By Dr. Gyan Pathak
Universal health coverage (UHC) by 2022 has miserably failed in India. The year that is closing to an end, rather brought a costlier healthcare with price hike of even essential medicines, equipment and services. Deterioration of public healthcare system continued, and the country moved further toward privatization of district hospitals. Public health suffered in between unaffordable cost of private hospitals and increased difficulties in getting quality healthcare in public health facilities.
Though UHC has been identified by UN as the key obligation for all countries, and a High Level Expert Group (HLEG) in the Planning Commission of India had envisaged in 2011 a UHC for all in India by 2022, we see now in the end of 2022 that it remains a dream. PM Narendra Modi, when came to power in 2014, dismantled the Planning commission for a new think tank of his choice called NITI Aayog. This new think tank has no priority for UHC, rather it is pushing to strengthen private sector in health sector.
The year that we are leaving behind seen a poignant state of affairs under PM Modi. The Centre has been trying to sell district hospitals to private companies, and five states either governed or supported by the BJP have already started the process by October 2022. Those states were Uttar Pradesh, Maharashtra, Karnataka, Gujarat and Meghalaya. It means, with PM Modi’s penchant for privatization, India might be moving towards bigger privatization of public healthcare system of the country.
The idea of privatization of district hospitals was officially mooted by fist by the NITI Aayog, Modi’s think tank, in January 2020. The Centre has been urging the states to adopt the idea of selling district hospitals to private companies since the middle of the pandemic in 2021, when people were dying even without access to hospitals and healthcare system in any of the public and private health facilities.

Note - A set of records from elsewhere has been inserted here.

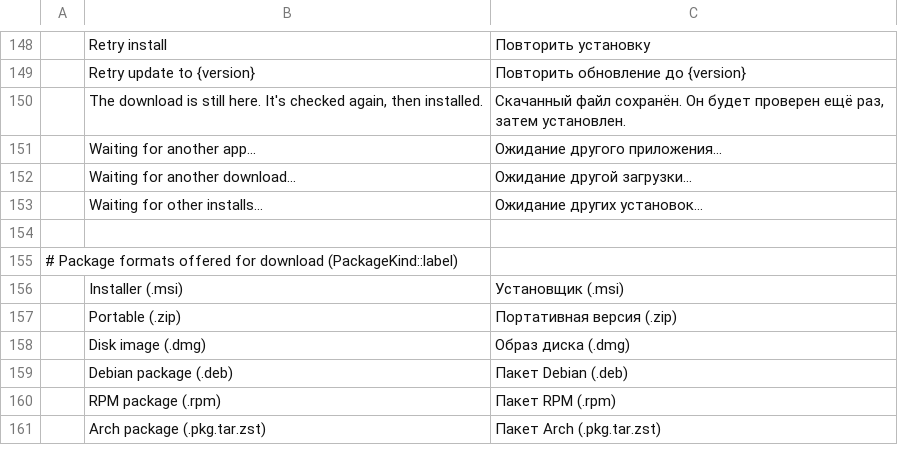
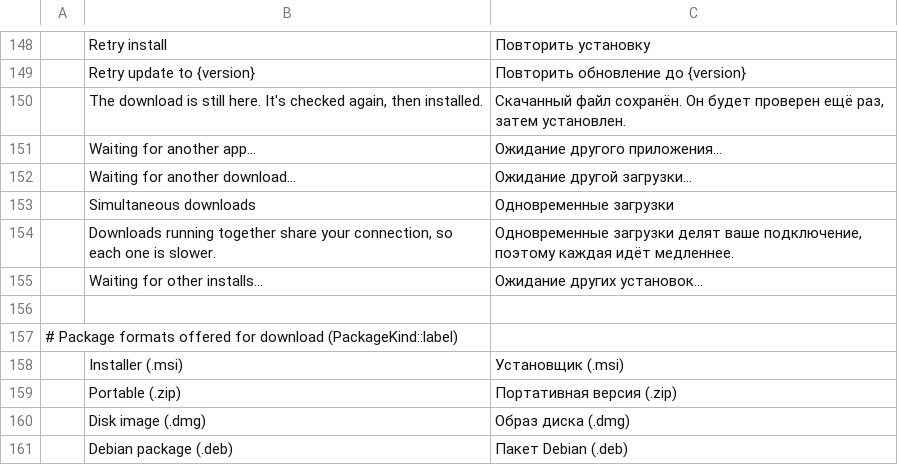
Before and after one commit to FredApps/craft-launcher, a TSV file: crates/ui-egui/src/i18n/ru.tsv, drawn as a sheet; only a part is shown, gaps mark what is left out; the shorter side is filled out with more unchanged rows; the diff names each change by its address in the sheet, - before the commit and + after, or states it on an @@ line.

```diff
--- a/crates/ui-egui/src/i18n/ru.tsv
+++ b/crates/ui-egui/src/i18n/ru.tsv
+row 153:  | Simultaneous downloads | Одновременные загрузки
+row 154:  | Downloads running together share your connection, so each one is slower. | Одновременные загрузки делят ваше подключение, поэтому каждая идёт медленнее.
```
Also changed, not shown: crates/ui-egui/src/i18n/cs.tsv, crates/ui-egui/src/i18n/es.tsv, 13 other files.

Modi government has been running a propaganda that the district hospitals handed over to private healthcare companies would also run medical colleges attached to the sold hospitals on a public-private-partnership (PPP) mode. A report on medical education in India has said that apart from the five states mentioned previously states across India are actively pursuing the PPP mode to bridge the financing gap for setting up medical colleges.
Thus, the year 2022 has seen how Modi government has been more than willing to shed its responsibility of increasing public investment in public healthcare system of the country. The year ahead in 2023 seems to be all set for bigger privatization moves of public health facilities.
In March 2022, the National Pharmaceutical Pricing Authority announce their decision to allow price rise of essential medicines by 10.77 per cent. It should be noted that the average hike in the last eight years, which correspond to the eight years of Modi rule, was only 2.5 per cent, and which was much more than 1.97 per cent in 2017, 3.43 per cent in 2018, 4.26 per cent in 2019, and 1.88 per cent in 2020. The ceiling prices of over 850 scheduled drugs were revised on April 1, and the cost of medicines, both essential and non-essential drugs were suddenly jumped to unaffordably high for common people. After this decision, several medicines were being sold in the black market.
After the price hike the Union Minister of Health Mansukh Mandaviya was heard even lying when is said, “These are the drugs that are priced a few rupees and therefore, a 10 per cent WPI increase may lead to the price rising by a few paise.” Factual position in the drug market was, since April 1 for 872 drugs in the list, that costs ranged from a few rupees for a tablet, capsule, ml or a pack to hundreds or thousands of rupees, several of them from Rs 1000 to little over Rs 44,000.
Drug prices gone up 15 to 130 per cent for essential drugs, and for many non-essential drugs costs were beyond 130 per cent. Right from the beginning of 2022, pharmaceutical companies are increasing prices of drugs, which had already gone up by 15-20 per cent in the last few years.
The two years of pandemic has shown how India’s healthcare system was unprepared due to which the country suffered unprecedented loss of lives and livelihoods. However, Modi government provided a budget of only Rs 86,200.65 crore in the Union Budget 2022-23, much less than the country required. Budget allocation was 16 per cent more than the previous year, but it was a matter of great concern that the spending on ‘medical and public health’ was reduced from Rs74,820 crore in 2021-22 to Rs41,011 crore in 2022-23. Government explanation for the reduction of Rs33,809 crore was “lower requirement of vaccination” against COVID-19.
Making the public healthcare system stronger was obviously not the Modi government’s priority, since with so little a budget we cannot strengthen public health facilities to be able to tackle the present high burden of both communicable and non-communicable diseases, and the future health threats.
The Economic Survey had put India’s public expenditure on healthcare at only 2.1 per cent of GDP in 2021-22. The Budget 2022-23 had disheartened by little budgetary provision that left the public health facilities fund starved leading to deterioration in terms of quality services.
A NITI Aayog report in February has hoped that 2022 would put the healthcare sector of India back on track after severe strain for the last two pandemic years, and predicted it to grow to $372 billion in 2022, with a compounded annual growth rate of around 22 per cent. Indian health sector companies have found more opportunities to grow this year, and they are likely to grow further in 2023. However, India is nowhere near the universal health coverage. (IPA Service)